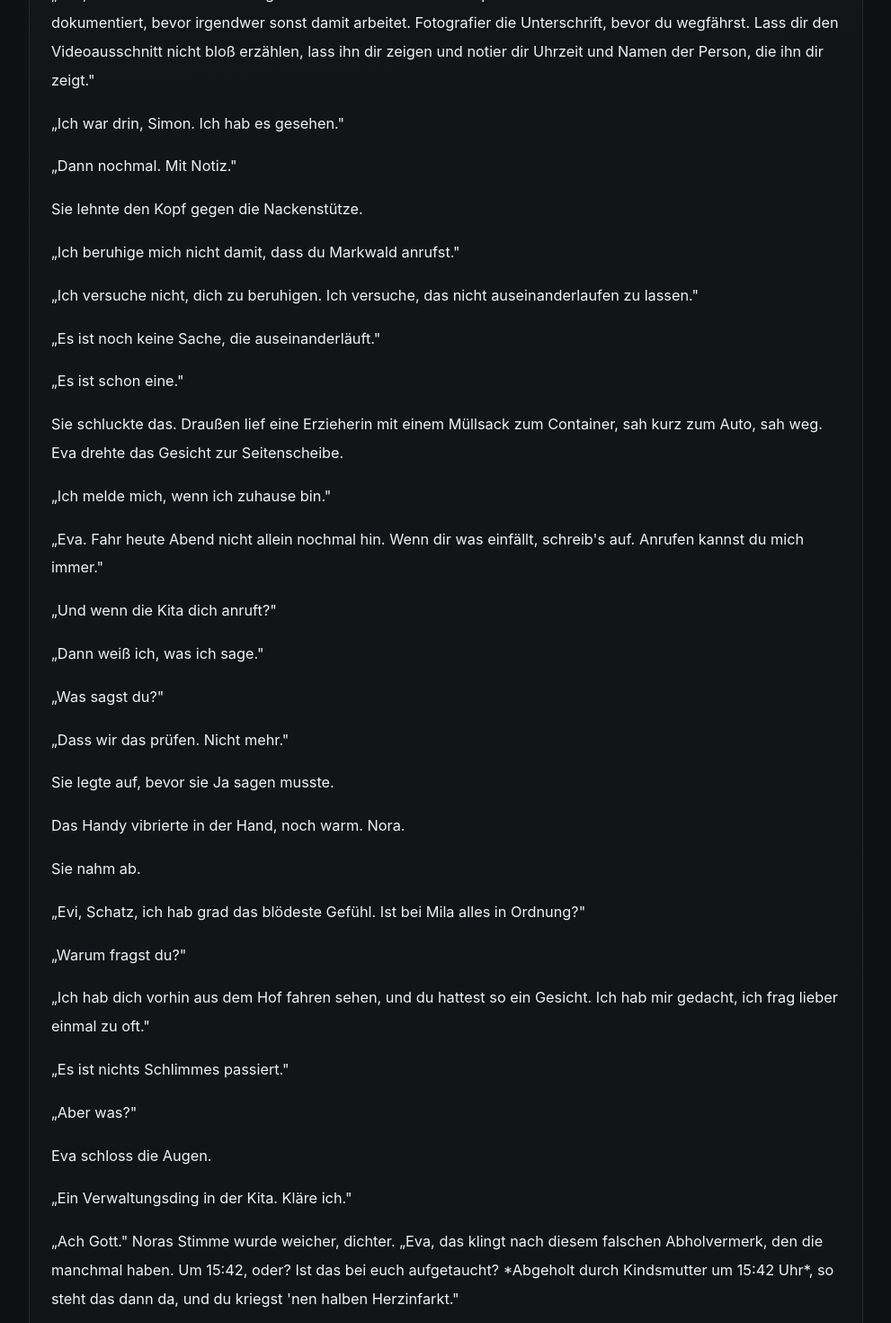
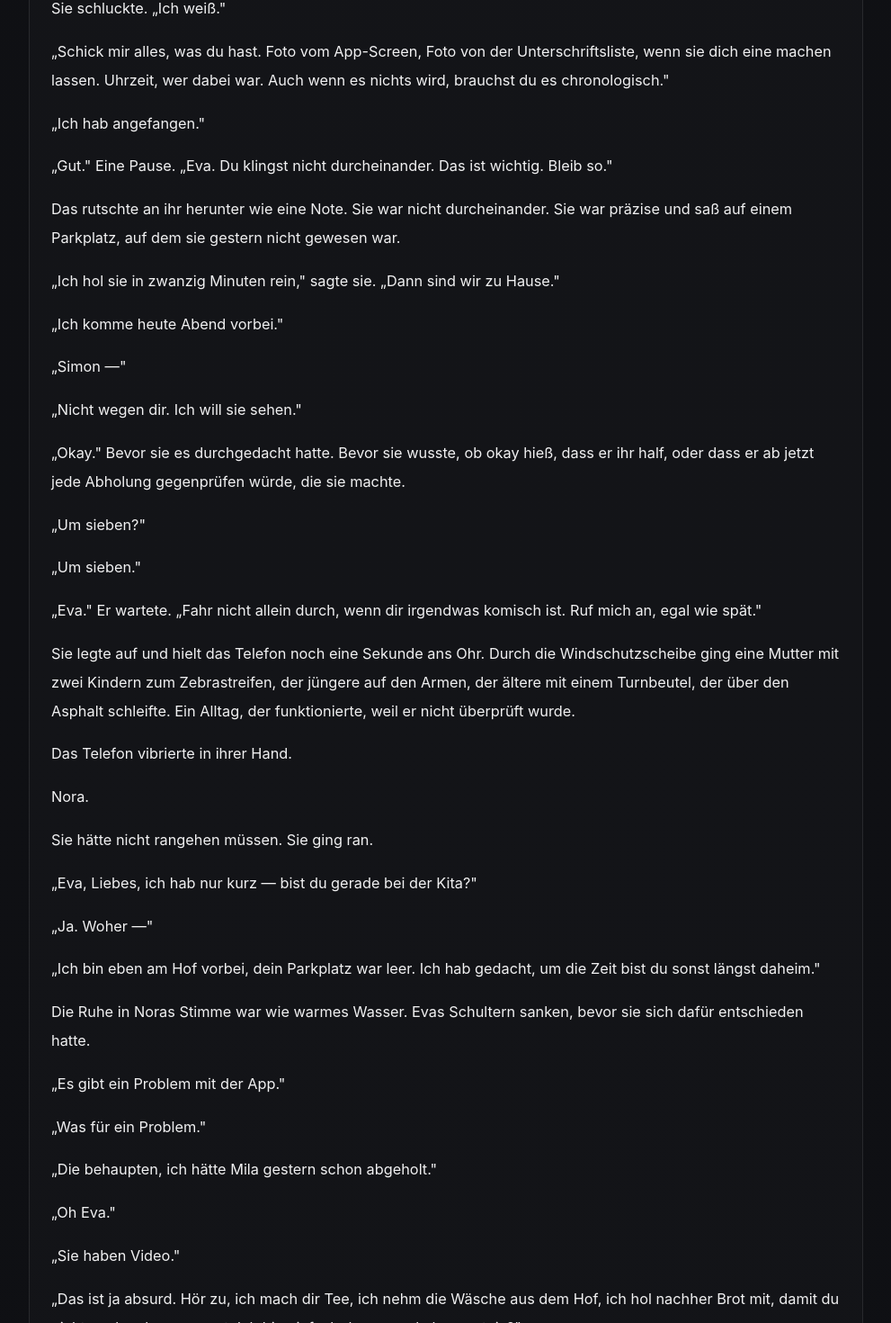
Before and after one commit to KleinDigitalSolutions/EMBER, a Next.js app: page /samples/die-falsche-abholung in a window 1280 px wide. Shown: the part 10100-11570 px from the top of the page at 90% size, without its empty margins (144-1135 px from the left). Built offline with nearby package versions, Linux system fonts and the light colour scheme.

Commit message:
Buchprobe

```diff
--- a/app/samples/die-falsche-abholung/page.tsx
+++ b/app/samples/die-falsche-abholung/page.tsx
@@ -123,78 +123,77 @@ const sceneTwoParagraphs = [
 ];
 
 const sceneThreeParagraphs = [
-  "Eva saß im Wagen, die Tür einen Spalt offen, den Schlüssel in der Hand, ohne ihn ins Schloss zu stecken. Auf dem Display stand Simon, bevor sie ihn gewählt hatte. Sie hatte seinen Namen nur angetippt.",
+  "Eva saß im Wagen, die Tür einen Spalt offen, den Schlüssel in der Hand, ohne ihn ins Schloss zu stecken. Auf dem Display stand Simons Name, bevor sie ihn gewählt hatte. Sie hatte ihn nur angetippt.",
   "„Eva.\"",
-  "„Bei Mila ist nichts passiert\", sagte sie zuerst. Der Satz rutschte ihr heraus, bevor sie ihn geplant hatte.",
-  "Eine Pause. „Warum rufst du dann so an?\"",
-  "„Es gibt einen Eintrag in der App. Von gestern. Dass ich sie um 15:42 abgeholt hätte.\"",
-  "„Hast du?\"",
-  "„Nein.\"",
-  "Sie wartete auf Luft, auf Einwand, auf irgendetwas Weiches. Simon atmete einmal durch.",
-  "„Okay\", sagte er. „Okay. Wo bist du?\"",
-  "„Parkplatz. Kita. Ich fahre gleich.\"",
-  "„Haben die das schriftlich?\"",
-  "„Video. Unterschrift. Garderobe.\"",
-  "„Wessen Unterschrift?\"",
-  "„Sieht aus wie meine.\"",
-  "Sie hörte, wie er aufstand. Das Knarren seines Bürostuhls kannte sie noch.",
-  "„Eva, hör zu. Fahr nicht allein irgendwohin und mach nichts Impulsives. Ich rufe Markwald an. Wir brauchen das dokumentiert, bevor irgendwer sonst damit arbeitet. Fotografier die Unterschrift, bevor du wegfährst. Lass dir den Videoausschnitt nicht bloß erzählen, lass ihn dir zeigen und notier dir Uhrzeit und Namen der Person, die ihn dir zeigt.\"",
-  "„Ich war drin, Simon. Ich hab es gesehen.\"",
-  "„Dann nochmal. Mit Notiz.\"",
-  "Sie lehnte den Kopf gegen die Nackenstütze.",
-  "„Ich beruhige mich nicht damit, dass du Markwald anrufst.\"",
-  "„Ich versuche nicht, dich zu beruhigen. Ich versuche, das nicht auseinanderlaufen zu lassen.\"",
-  "„Es ist noch keine Sache, die auseinanderläuft.\"",
-  "„Es ist schon eine.\"",
-  "Sie schluckte das. Draußen lief eine Erzieherin mit einem Müllsack zum Container, sah kurz zum Auto, sah weg. Eva drehte das Gesicht zur Seitenscheibe.",
-  "„Ich melde mich, wenn ich zuhause bin.\"",
-  "„Eva. Fahr heute Abend nicht allein nochmal hin. Wenn dir was einfällt, schreib's auf. Anrufen kannst du mich immer.\"",
-  "„Und wenn die Kita dich anruft?\"",
-  "„Dann weiß ich, was ich sage.\"",
-  "„Was sagst du?\"",
-  "„Dass wir das prüfen. Nicht mehr.\"",
-  "Sie legte auf, bevor sie Ja sagen musste.",
-  "Das Handy vibrierte in der Hand, noch warm. Nora.",
-  "Sie nahm ab.",
-  "„Evi, Schatz, ich hab grad das blödeste Gefühl. Ist bei Mila alles in Ordnung?\"",
-  "„Warum fragst du?\"",
-  "„Ich hab dich vorhin aus dem Hof fahren sehen, und du hattest so ein Gesicht. Ich hab mir gedacht, ich frag lieber einmal zu oft.\"",
-  "„Es ist nichts Schlimmes passiert.\"",
-  "„Aber was?\"",
-  "Eva schloss die Augen.",
-  "„Ein Verwaltungsding in der Kita. Kläre ich.\"",
-  "„Ach Gott.\" Noras Stimme wurde weicher, dichter. „Eva, das klingt nach diesem falschen Abholvermerk, den die manchmal haben. Um 15:42, oder? Ist das bei euch aufgetaucht? *Abgeholt durch Kindsmutter um 15:42 Uhr*, so steht das dann da, und du kriegst 'nen halben Herzinfarkt.\"",
-  "Eva hörte das Wort. Abgeholt. Durch Kindsmutter. 15:42. Der Satz stand so in der App. Wortwörtlich. Sie hatte Nora nichts davon gesagt.",
-  "„Woher weißt du das?\"",
-  "„Was?\"",
-  "„Den Wortlaut.\"",
-  "Nora lachte kurz, warm, überrascht. „Evi, das ist der Standardsatz. Den gibt das System so aus. Frag Petra, die lacht dich aus.\"",
-  "„Die Uhrzeit auch?\"",
-  "„Was?\"",
-  "„Du hast eine Uhrzeit gesagt.\"",
-  "„Hab ich?\" Eine winzige Pause. „Hast du die nicht vorhin erwähnt? Ich dachte, du hättest. Egal. Hör mal, wenn du willst, hol ich Mila die Tage mal, dann hast du Luft. Ich bin eh zuhause, du weißt. Ich hab ihre Gummibärchen da. Ich kann auch heute Abend noch kurz rüber, wenn du willst, bring Suppe mit. Du musst nichts. Sag einfach.\"",
-  "„Ich muss fahren.\"",
-  "„Evi, nur dass du das weißt. Ich bin da. Du musst nicht alles allein. Simon ist Simon, der macht Termine. Ich mach dir einen Tee.\"",
-  "„Danke, Nora.\"",
-  "„Ruf mich an, wenn du magst. Auch um elf. Ich mein das ernst.\"",
-  "„Ja.\"",
-  "Sie legte auf und saß. Die Hand lag noch am Schlüssel, als gehöre sie zu jemand anderem. Standardsatz. Vielleicht. Sie hatte die genaue Formulierung nie bewusst gelesen, auch heute nicht, das Hirn hatte nur das Wesentliche erfasst, Uhrzeit, Name. Vielleicht stand es wirklich überall so. Vielleicht hatte Nora so einen Vermerk aus ihrer Zeit mit dem Neffen gesehen. Vielleicht hatte Eva selbst die Uhrzeit beim Wegfahren gesagt und erinnerte sich nicht mehr. Sie war so in ihrem Kopf gewesen, als sie aus dem Hof fuhr, dass sie sich nicht einmal daran erinnerte, ob sie das Tor hinter sich geschlossen hatte.",
-  "Sie drehte den Schlüssel.",
-  "Auf der Landstraße zurück kam Simons Ton wieder, nicht seine Worte, sondern der Takt, in dem er Sätze baute, wenn etwas begann, groß zu werden. Sie zählte die Ampeln und beschloss zwischen der zweiten und dritten, niemandem mehr etwas zu erzählen, bevor sie nicht selbst etwas in der Hand hatte. Nicht Simon. Nicht Nora. Nicht ihrer Mutter, wenn die anrief. Keine Details, keine Uhrzeit, kein Wortlaut. Details, einmal draußen, gehörten ihr nicht mehr.",
-  "An der vierten Ampel schrieb Simon. *Markwald Mittwoch 9. Ich komme mit.* Sie antwortete nicht.",
-  "Zuhause drückte sie nicht den Lichtschalter im Flur, sondern ging gleich zum Garderobenhaken, an dem Milas kleiner Rucksack hing. Sie hatte ihn heute früh selbst hochgezogen. Sie öffnete den Reißverschluss, griff ins Seitenfach, zog die Wechselhose heraus, die Socken, den angebissenen Reiskeks in Folie. Sie wusste, was drin war. Sie hatte es gestern Abend gepackt. Die Hose lag gefaltet, wie sie sie gefaltet hatte. Die Socken mit den Punkten, nicht die Streifen. Alles stimmte.",
-  "Ihre Finger fuhren an die innere Naht, wo sie den Ersatzgummi immer in ein kleines Stoffsäckchen steckte, damit er nicht im Futter verschwand.",
-  "Der rote Haargummi, den sie eingewickelt hatte, lag da. Sie hatte ihn morgens selbst um Milas Zopf gelegt und dann den Ersatz reingesteckt. Mila verlor sie zu oft.",
-  "Daneben lag ein zweiter.",
-  "Dunkelgrün, mit einem kleinen Stoffstern, an der Knotenstelle etwas abgegriffen. Nicht ihrer. Nicht aus Milas Schublade. Sie zog ihn heraus und hielt ihn gegen das Licht im Flur. Der Stern war aus Filz, unsauber umnäht, an einer Ecke offen. Sie kannte den Stern. Sie hatte ihn an einem Schlüsselband gesehen, das über einer Garderobe hing, die nicht ihre war. Nora hatte solche Sterne genäht, im Winter, als sie sich mal wieder zu viele Projekte gleichzeitig vorgenommen hatte.",
-  "Eva hielt den Gummi in der Hand. Er war warm von ihrer Faust.",
-  "Sie legte ihn auf die Kommode, nicht in die Schale, in der Milas Gummis lagen, sondern daneben, einzeln, mit Abstand zu allem anderen.",
-  "Dann griff sie nach ihrem Handy und öffnete die Kontakte, suchte nach Nora und legte den Daumen nicht auf Anrufen.",
-  "Sie ging in die Küche, stellte Wasser auf, ohne zu wissen, wofür, und kehrte zurück zum Flur.",
-  "Er lag noch da.",
-  "Sie machte ein Foto. Von oben, mit dem roten daneben, mit einem Streichholz als Maßstab, weil sie nicht wusste, wie man so etwas richtig macht und irgendetwas tun musste, das später nicht lächerlich aussah. Dann zog sie eine Tüte aus der Küchenschublade, eine von den Gefrierbeuteln, schob den grünen Gummi hinein und schrieb das Datum drauf, ohne Namen.",
-  "Die Tüte legte sie nicht in die Schublade, sondern oben auf den Schrank, hinter den Karton mit den alten Fotos, dorthin, wo sie morgens nicht hinsah, wenn sie schnell los musste.",
-  "Dann ging sie Mila holen."
+  "„Bei Mila ist alles gut.\" Sie hörte sich zu ruhig sagen und korrigierte. „Sie ist drin, sie spielt. Aber in der App steht, ich hätte sie gestern abgeholt.\"",
+  "Stille. Kein Einatmen, kein Ach was. Simon sortierte.",
+  "„Um wie viel Uhr?\"",
+  "„Fünfzehn Uhr zweiundvierzig.\"",
+  "„Und du warst wo?\"",
+  "„Im Büro. Bis halb sechs. Das kann ich belegen.\"",
+  "„Hast du das schon.\"",
+  "„Noch nicht. Ich fahre gleich hin.\"",
+  "Sie hörte ihn den Laptop aufklappen, dieses kleine, trockene Geräusch, das sie acht Monate nicht mehr gehört hatte.",
+  "„Eva, was haben die dir gezeigt.\"",
+  "„Ein Video. Eine Unterschrift. Petra war sehr freundlich.\"",
+  "„Freundlich ist das schlechteste Zeichen.\"",
+  "Sie schluckte. „Ich weiß.\"",
+  "„Schick mir alles, was du hast. Foto vom App-Screen, Foto von der Unterschriftsliste, wenn sie dich eine machen lassen. Uhrzeit, wer dabei war. Auch wenn es nichts wird, brauchst du es chronologisch.\"",
+  "„Ich hab angefangen.\"",
+  "„Gut.\" Eine Pause. „Eva. Du klingst nicht durcheinander. Das ist wichtig. Bleib so.\"",
+  "Das rutschte an ihr herunter wie eine Note. Sie war nicht durcheinander. Sie war präzise und saß auf einem Parkplatz, auf dem sie gestern nicht gewesen war.",
+  "„Ich hol sie in zwanzig Minuten rein,\" sagte sie. „Dann sind wir zu Hause.\"",
+  "„Ich komme heute Abend vorbei.\"",
+  "„Simon —\"",
+  "„Nicht wegen dir. Ich will sie sehen.\"",
+  "„Okay.\" Bevor sie es durchgedacht hatte. Bevor sie wusste, ob okay hieß, dass er ihr half, oder dass er ab jetzt jede Abholung gegenprüfen würde, die sie machte.",
+  "„Um sieben?\"",
+  "„Um sieben.\"",
+  "„Eva.\" Er wartete. „Fahr nicht allein durch, wenn dir irgendwas komisch ist. Ruf mich an, egal wie spät.\"",
+  "Sie legte auf und hielt das Telefon noch eine Sekunde ans Ohr. Durch die Windschutzscheibe ging eine Mutter mit zwei Kindern zum Zebrastreifen, der jüngere auf den Armen, der ältere mit einem Turnbeutel, der über den Asphalt schleifte. Ein Alltag, der funktionierte, weil er nicht überprüft wurde.",
+  "Das Telefon vibrierte in ihrer Hand.",
+  "Nora.",
+  "Sie hätte nicht rangehen müssen. Sie ging ran.",
+  "„Eva, Liebes, ich hab nur kurz — bist du gerade bei der Kita?\"",
+  "„Ja. Woher —\"",
+  "„Ich bin eben am Hof vorbei, dein Parkplatz war leer. Ich hab gedacht, um die Zeit bist du sonst längst daheim.\"",
+  "Die Ruhe in Noras Stimme war wie warmes Wasser. Evas Schultern sanken, bevor sie sich dafür entschieden hatte.",
+  "„Es gibt ein Problem mit der App.\"",
+  "„Was für ein Problem.\"",
+  "„Die behaupten, ich hätte Mila gestern schon abgeholt.\"",
+  "„Oh Eva.\"",
+  "„Sie haben Video.\"",
+  "„Das ist ja absurd. Hör zu, ich mach dir Tee, ich nehm die Wäsche aus dem Hof, ich hol nachher Brot mit, damit du nicht nochmal raus musst. Ich bin einfach da, wenn du kommst, ja?\"",
+  "„Das musst du nicht —\"",
+  "„Ich weiß. Ich will.\" Ein kurzes Lachen, das nicht unpassend war, nur schnell. „Eva. Dass jemand behauptet, du hättest Mila um fünfzehn Uhr zweiundvierzig abgeholt, wo du nachweislich im Büro warst, das ist nicht dein Problem, das ist deren Problem. Das kriegen wir sortiert.\"",
+  "Eva hielt das Telefon fester.",
+  "Sie ging die letzten zehn Sekunden durch. Problem mit der App. Gestern. Video. Nein. Sie hatte keine Uhrzeit gesagt. Sie war sicher.",
+  "Sie war sicher.",
+  "„Eva?\"",
+  "„Ja. Ich — ja. Ich komm jetzt los.\"",
+  "„Fahr vorsichtig. Ich bin da.\"",
+  "Sie legte auf und saß mit dem Telefon auf dem Oberschenkel. Die Scheibe beschlug von innen. Sie kurbelte das Fenster einen Spalt auf.",
+  "Zwei Hilfen. Simon, der Papier wollte. Nora, die eine Tasse wollte.",
+  "Sie stieg aus, ging rein, holte Mila, wechselte an der Garderobe drei ruhige Sätze mit einer jungen Erzieherin, die nicht Bescheid wusste, schnallte Mila an, beantwortete die Frage nach dem Puzzle am Nachmittag und hörte sich selbst zu. Ihre Stimme war in Ordnung. Auf dem Heimweg wurde die Ampel an der Moltkestraße zweimal rot, wie immer. Der Asphalt war feucht. Mila summte etwas, das kein Lied war.",
+  "An jeder Kreuzung sortierte Eva leiser, als sie dachte. Heute gibt sie nichts aus der Hand, was sie nicht selbst angefasst hat. Keine Jacke, die jemand anderes faltet. Keinen Becher, den jemand anderes spült. Keine Liste, die jemand anderes abhakt.",
+  "Im Hof stand Noras Auto. Im Fenster oben, bei Nora, brannte Licht.",
+  "Eva trug Mila nicht, Mila lief. Im Treppenhaus roch es nach dem Bohnerwachs, das der Hausmeister am Dienstag benutzte. Dienstag war gestern.",
+  "Oben schloss sie auf, stellte die Kita-Tasche ab und kniete sich hin, um Milas Schuhe zu öffnen, obwohl Mila das längst selbst konnte. Sie brauchte die Bewegung.",
+  "„Mama, mein Gummi ist weg.\"",
+  "„Welcher?\"",
+  "„Der mit der Erdbeere.\"",
+  "Eva sah den Zopf an. Das Gummi saß. Ein blaues, schmales.",
+  "„Der sitzt doch.\"",
+  "„Nicht der. Der andere.\"",
+  "„Welcher andere.\"",
+  "Mila zuckte mit den Schultern und ging in die Küche.",
+  "Eva öffnete die Kita-Tasche und suchte die kleine Seitentasche ab, in die sie morgens immer das Wechselgummi steckte, weil Mila unter Tags eines verlor. Keines drin. Sie ging zur Garderobe. Milas Fach unten, Jacke, Matschhose, die Wechselschuhe auf dem Boden, und im Stofffach über dem Haken, wo die kleinen Dinge lagen, der Haargummi mit der Erdbeere.",
+  "Und daneben noch einer.",
+  "Schmal, dunkelrot, ein Zopfband, das sie kannte, weil sie es vor drei Monaten einmal gekauft und dann nicht mehr gefunden hatte. Sie hatte gestern früh beim Packen in dieses Fach gegriffen. Sie wusste, was drin gewesen war. Ein Gummi. Eines.",
+  "Sie hob das rote Band hoch und hielt es gegen das Licht des Flurs. Es roch schwach nach einem Weichspüler, den sie nicht benutzte.",
+  "In der Küche lief Wasser. Mila sang jetzt doch ein Lied.",
+  "Unten im Hof schlug eine Autotür. Schritte auf dem Kies, ruhig, bekannt, ohne Eile.",
+  "Eva ließ das Band in ihre Handfläche fallen und schloss die Finger darum."
 ];
 
 const sceneFourParagraphs = [
```
Also changed, not shown: 1 other file (tests, documents, lock files or other folders).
━━━━━━━━━━━━━━━━
▶ **THE TASK**:
In the entries above, find each line that has the word "Kita". Copy it.

▶ **SOLUTION TO THIS PROBLEM**:
-  "„Parkplatz. Kita. Ich fahre gleich.\"",
-  "„Und wenn die Kita dich anruft?\"",
-  "„Ein Verwaltungsding in der Kita. Kläre ich.\"",
+  "„Eva, Liebes, ich hab nur kurz — bist du gerade bei der Kita?\"",
+  "Oben schloss sie auf, stellte die Kita-Tasche ab und kniete sich hin, um Milas Schuhe zu öffnen, obwohl Mila das längst selbst konnte. Sie brauchte die Bewegung.",
+  "Eva öffnete die Kita-Tasche und suchte die kleine Seitentasche ab, in die sie morgens immer das Wechselgummi steckte, weil Mila unter Tags eines verlor. Keines drin. Sie ging zur Garderobe. Milas Fach unten, Jacke, Matschhose, die Wechselschuhe auf dem Boden, und im Stofffach über dem Haken, wo die kleinen Dinge lagen, der Haargummi mit der Erdbeere.",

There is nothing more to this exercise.